Improve Trade Show Traffic With Promotional Products
To promote traffic at its booth, an exhibitor sent invitations to 4,900 trade show registrants. These registrants were further broken down into smaller groups, each of which received from zero to three gifts (before, at, and/or after the show).
To learn what gift combinations had the best results, researchers measured booth traffic, post-show memory of having received the invitation, and registrant goodwill toward the company after the show. The following are the findings:
• Invitation response (booth traffic) was significantly higher for Groups A, B, and C (who all received an invitation to receive a gift at the show) than for Groups D and E (who did not).
• The response rate was highest for Group B (11.6%), whose members received a gift set (a coaster before the show and a matching coffee mug at the show). This is 61% higher than the runner up (Group C) and almost three times higher than Groups D and E.
• The gift set also increased the memorability of the invitation. Group B remembered receiving the invitation 37% to 304% more than the other groups. Groups A and C also remembered receiving the invitation significantly more often than Groups D and E.

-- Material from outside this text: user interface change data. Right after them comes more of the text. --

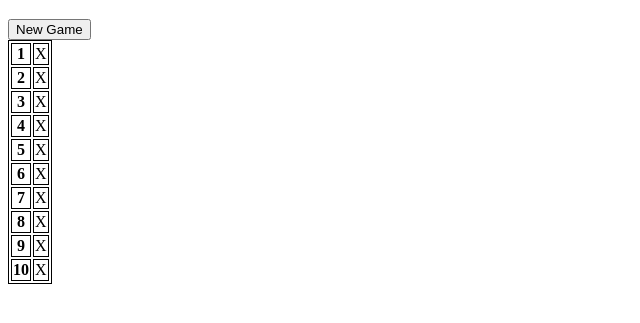
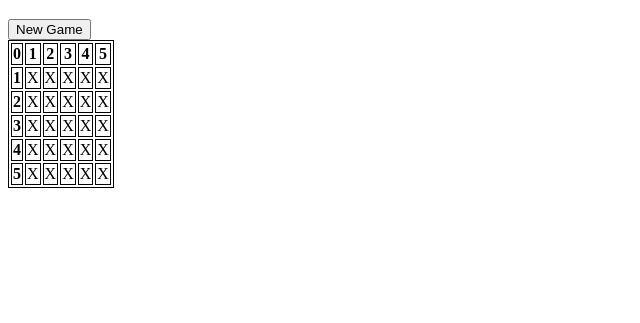
Before and after one commit to cristhian-jg/BattleShip, a plain HTML site: page index.html in a window 1280 px wide. Shown: the part 61-384 px from the top of the page, without its empty margins (0-640 px from the left). Drawn offline with Linux system fonts and the light colour scheme.

Commit message:
Genera mejor las filas y columnas pero aún no terminado

```diff
--- a/index.html
+++ b/index.html
@@ -18,36 +18,39 @@
     </style>
     <h1>Hundir la flota</h1>
     <button>New Game</button>
-<table id = "tabla">
-<!--
-        <tr>
-            <th>1</th>
-            <td>X</td>
-            <td>X</td>
-            <td>X</td>
-
-
-        </tr>
-        <tr>
-            <th>2</th>
-            <td>X</td>
-            <td>X</td>
-            <td>X</td>
-
-
-        </tr>-->
+    <table id="tabla">
+        <tbody>
+            <tr id="ABC">
+            </tr>
+        </tbody>
     </table>
 
     <script>
-
         window.onload = main();
 
         function main() {
             let tabla = document.getElementById("tabla");
+            let header = document.getElementById("ABC");
 
-            for (i=0; i<10; i++) {
-                tabla.innerHTML += '<tr><th>' + (i+1) +'</th><td> X </td></tr>'
+            let filas = 5;
+            let columnas = 5;
+
+            for (x = -1; x < filas; x++) {
+                header.innerHTML += "<tr><th>" + (x+1) + "</th></tr>"
             }
+
+            let tds = ""
+            let tdsaux = ""
+
+            for (i = 0; i < columnas; i++) {
+                for (j=0; j < columnas; j++) {
+                    tds = tdsaux + "<td>X</td>"
+                }
+                console.log(tds)
+                tabla.innerHTML += "<th>" + (i+1) + "<td>X</td><td>X</td><td>X</td><td>X</td><td>X</td>";
+
+            }
+
         }
     </script>
 
```
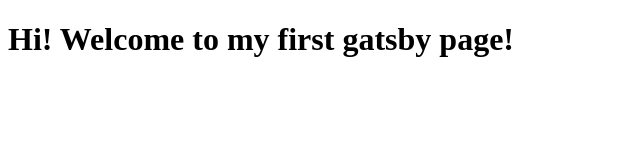
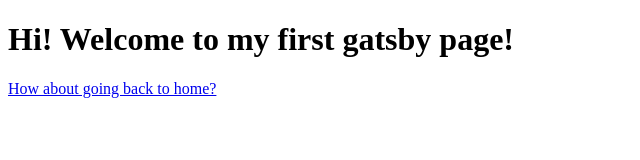
Before and after one commit to ttanathoss/live-workshop-demo-blog, a Gatsby site: page /about in a window 1280 px wide. Shown: the whole page, without its empty margins (0-640 px from the left). Built offline with nearby package versions, Linux system fonts and the light colour scheme; Gatsby itself is replaced by a stand-in of ours.

Commit message:
Improved 'a' to 'Link'

```diff
--- a/src/pages/about.js
+++ b/src/pages/about.js
@@ -1,5 +1,13 @@
 import React from 'react';
+import { Link } from 'gatsby';
 
-const About = () => <h1>Hi! Welcome to my first gatsby page!</h1>;
+const About = () => (
+  <main>
+    <h1>Hi! Welcome to my first gatsby page!</h1>
+    <p>
+      <Link to="/">How about going back to home?</Link>
+    </p>
+  </main>
+);
 
 export default About;
```
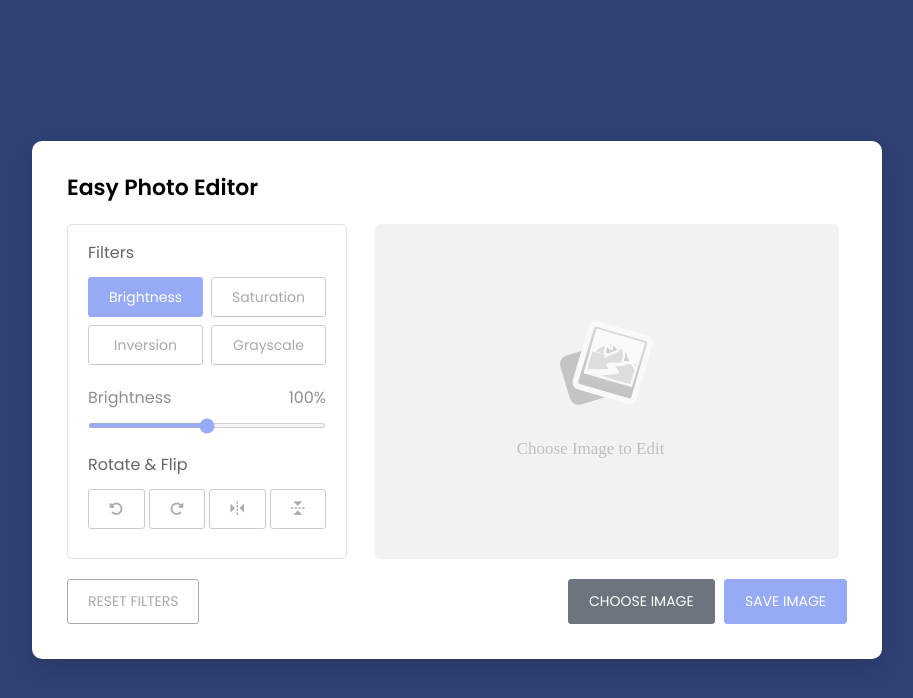
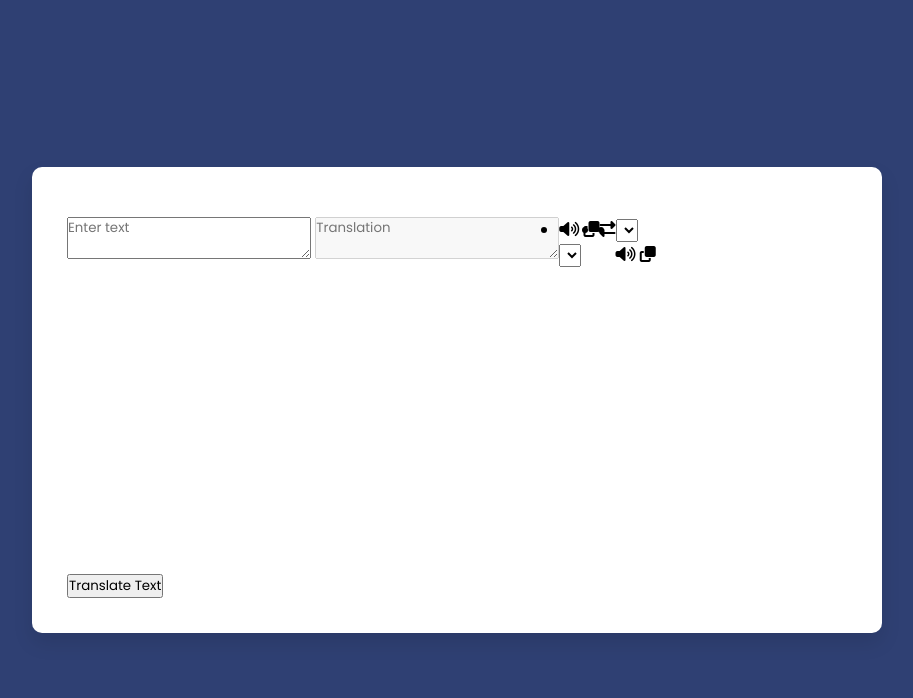
Before and after one commit to ibrahimov13/ibrahimov13.github.io, a plain HTML site: page index.html in a window 1280 px wide. Shown: the whole page, without its empty margins (183-1096 px from the left). Drawn offline with nearby package versions, Linux system fonts and the light colour scheme.

Commit message:
Update HTML file

```diff
--- a/index.html
+++ b/index.html
@@ -4,81 +4,64 @@
     <meta charset="UTF-8">
     <meta http-equiv="X-UA-Compatible" content="IE=edge">
     <meta name="viewport" content="width=device-width, initial-scale=1.0">
+    <title>Language Translator</title>
+    <meta name="title" content="Language Translator">
+    <meta name="description" content="Language Translator | Use free translation services">
 
-    <!-- Primary Meta Tags -->
-    <title>Photo Editor</title>
-    <meta name="title" content="Photo Editor">
-    <meta name="description" content="Online Photo Editor | Edit photo quick and easy">
+    <!-- CSS Stylesheet -->
+    <link rel="stylesheet" href="css/style.css">
+
+    <!-- Font Awesome CDN Link for Icons -->
+    <link rel="stylesheet" href="https://cdnjs.cloudflare.com/ajax/libs/font-awesome/6.1.1/css/all.min.css">
 
     <!-- Open Graph / Facebook -->
     <meta property="og:type" content="website">
     <meta property="og:url" content="https://ibrahimov13.github.io/">
-    <meta property="og:title" content="Photo Editor">
-    <meta property="og:description" content="Online Photo Editor | Edit photo quick and easy">
-    <meta property="og:image" content="https://files-iboshop.netlify.app/photo%20editor%20app/files/img/Photo%20editor%20app.png">
+    <meta property="og:title" content="Language Translator">
+    <meta property="og:description" content="Language Translator | Use free translation services">
+    <meta property="og:image" content="">
 
     <!-- Twitter -->
     <meta property="twitter:card" content="summary_large_image">
-    <meta property="twitter:domain" content="ibrahimov13.github.io">
     <meta property="twitter:url" content="https://ibrahimov13.github.io/">
-    <meta property="twitter:title" content="Photo Editor">
-    <meta property="twitter:description" content="Online Photo Editor | Edit photo quick and easy">
-    <meta property="twitter:image" content="https://files-iboshop.netlify.app/photo%20editor%20app/files/img/Photo%20editor%20app.png">
+    <meta property="twitter:title" content="Language Translator">
+    <meta property="twitter:description" content="Language Translator | Use free translation services">
+    <meta property="twitter:image" content="">
 
-    <!-- CSS stylesheet -->
-    <link rel="stylesheet" href="css/style.css">
-    <link rel="icon" type="image/x-icon" href="img/favicon.ico">
-
-    <!-- BoxIcon & FontAwesome Links For Icons -->
-    <link rel='stylesheet' href='https://unpkg.com/boxicons@2.1.2/css/boxicons.min.css'>
-    <link rel="stylesheet" href="https://cdnjs.cloudflare.com/ajax/libs/font-awesome/6.1.1/css/all.min.css">
 
 </head>
 <body>
-    <div class="container disable">
-        <h2>Easy Photo Editor</h2>
+    <div class="container">
         <div class="wrapper">
-            <div class="editor-panel">
-                <div class="filter">
-                    <label for="" class="title">Filters</label>
-                    <div class="options">
-                        <button id="brightness" class="active">Brightness</button>
-                        <button id="saturation">Saturation</button>
-                        <button id="inversion">Inversion</button>
-                        <button id="grayscale">Grayscale</button>
+            <div class="text-input">
+                <textarea class="from-text" placeholder="Enter text"></textarea>
+                <textarea class="to-text" placeholder="Translation" readonly disabled></textarea>
+            </div>
+            <ul class="controls">
+                <li class="row from">
+                    <div class="icons">
+                        <i id="from" class="fas fa-volume-up"></i>
+                        <i id="from" class="fas fa-copy"></i>
                     </div>
-                    <div class="slider">
-                        <div class="filter-info">
-                            <p class="name">Brightness</p>
-                            <p class="value">100%</p>
-                        </div>
-                        <input type="range" value="100" min="0" max="200">
+                    <select>
+                    </select>
+                </li>
+                <li class="exchange"><i class="fas fa-exchange-alt"></i></li>
+                <li class="row to">
+                    <select>
+                    </select>
+                    <div class="icons">
+                        <i id="to" class="fas fa-volume-up"></i>
+                        <i id="to" class="fas fa-copy"></i>
                     </div>
-                </div>
-                <div class="rotate">
-                    <label for="" class="title">Rotate & Flip</label>
-                    <div class="options">
-                        <button id="left"><i class="fa-solid fa-rotate-left"></i></button>
-                        <button id="right"><i class="fa-solid fa-rotate-right"></i></button>
-                        <button id="horizontal"><i class="bx bx-reflect-vertical"></i></button>
-                        <button id="vertical"><i class="bx bx-reflect-horizontal"></i></button>
-                    </div>
-                </div>
-            </div>
-            <div class="preview-img">
-                <img src="img/image-placeholder.svg" alt="preview-img">
-            </div>
+                </li>
+            </ul>
         </div>
-        <div class="controls">
-            <button class="reset-filter">Reset Filters</button>
-            <div class="row">
-                <input type="file" class="file-input" accept="image/*" hidden>
-                <button class="choose-img">Choose Image</button>
-                <button class="save-img">Save Image</button>
-            </div>
-        </div>
+        <button>Translate Text</button>
     </div>
 
-    <script src="js/script.js"></script>
+    <script src="js/countries.js" type="text/javascript"></script>
+    <script src="js/script.js" type="text/javascript"></script>
+
 </body>
 </html>
```
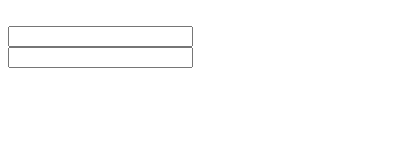
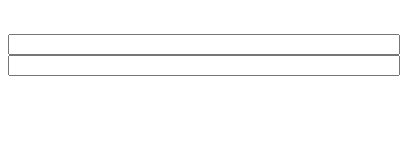
Before and after one commit to roxit/linx, a browser extension: page popup/linx.html in a window 400 px wide. Drawn offline with Linux system fonts and the light colour scheme.

Commit message:
Initial style

```diff
--- a/popup/linx.css
+++ b/popup/linx.css
@@ -0,0 +1,13 @@
+.linx-link {
+  display: block;
+}
+
+.linx-url {
+  display: block;
+  width: 100%;
+}
+
+.linx-text {
+  display: block;
+  width: 100%;
+}
--- a/popup/linx.html
+++ b/popup/linx.html
@@ -6,11 +6,11 @@
 </head>
 <body>
   <div class="panel-section-header">
-    <a id="link" href="" contenteditable="true"></a>
-    <br/>
-    <input id="url" type="text" />
-    <br/>
-    <input id="text" type="text" />
+    <div class="linx-links">
+      <a id="link" class="linx-link" href="" contenteditable="true"></a>
+    </div>
+    <input id="url" class="linx-url" type="text" />
+    <input id="text" class="linx-text" type="text" />
   </div>
   <script src="linx.js"></script>
 </body>
```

• Group B also showed the most goodwill (positive feelings) toward the company.
These findings demonstrate the effectiveness and flexibility of using promotional products to increase customer awareness, goodwill, and traffic at trade show exhibits.
Hands, gloves and sports champions were creatively incorporated into the surgical glove manufacturer’s
plan to draw traffic to its booth at the Association of Operating Room Nurses convention. Surgical
gloves, posed as performers for various track and field events, were pictured on Big League baseball cards that were mailed to 5,000 nurses who were expected to attend the convention. Copy proclaimed, “A
glove for every event.” On the back of each card was a short quiz about the featured glove. The nurses
brought the cards with their quiz answers to the booth and claimed a prize.
At the booth, barcodes on the redeemed cards were put through a scanner that played a taped sportscaster
announcing the sprinting, hurdling, pole vaulting or other events appearing on the card and declaring the
card holder a winner. First-place winners received an “Olympic” medallion - actually, a rubber key fob
with the promotion’s clapping-hands logo. Daily grand prize winners chose valuable merchandise awards
from a gift catalog.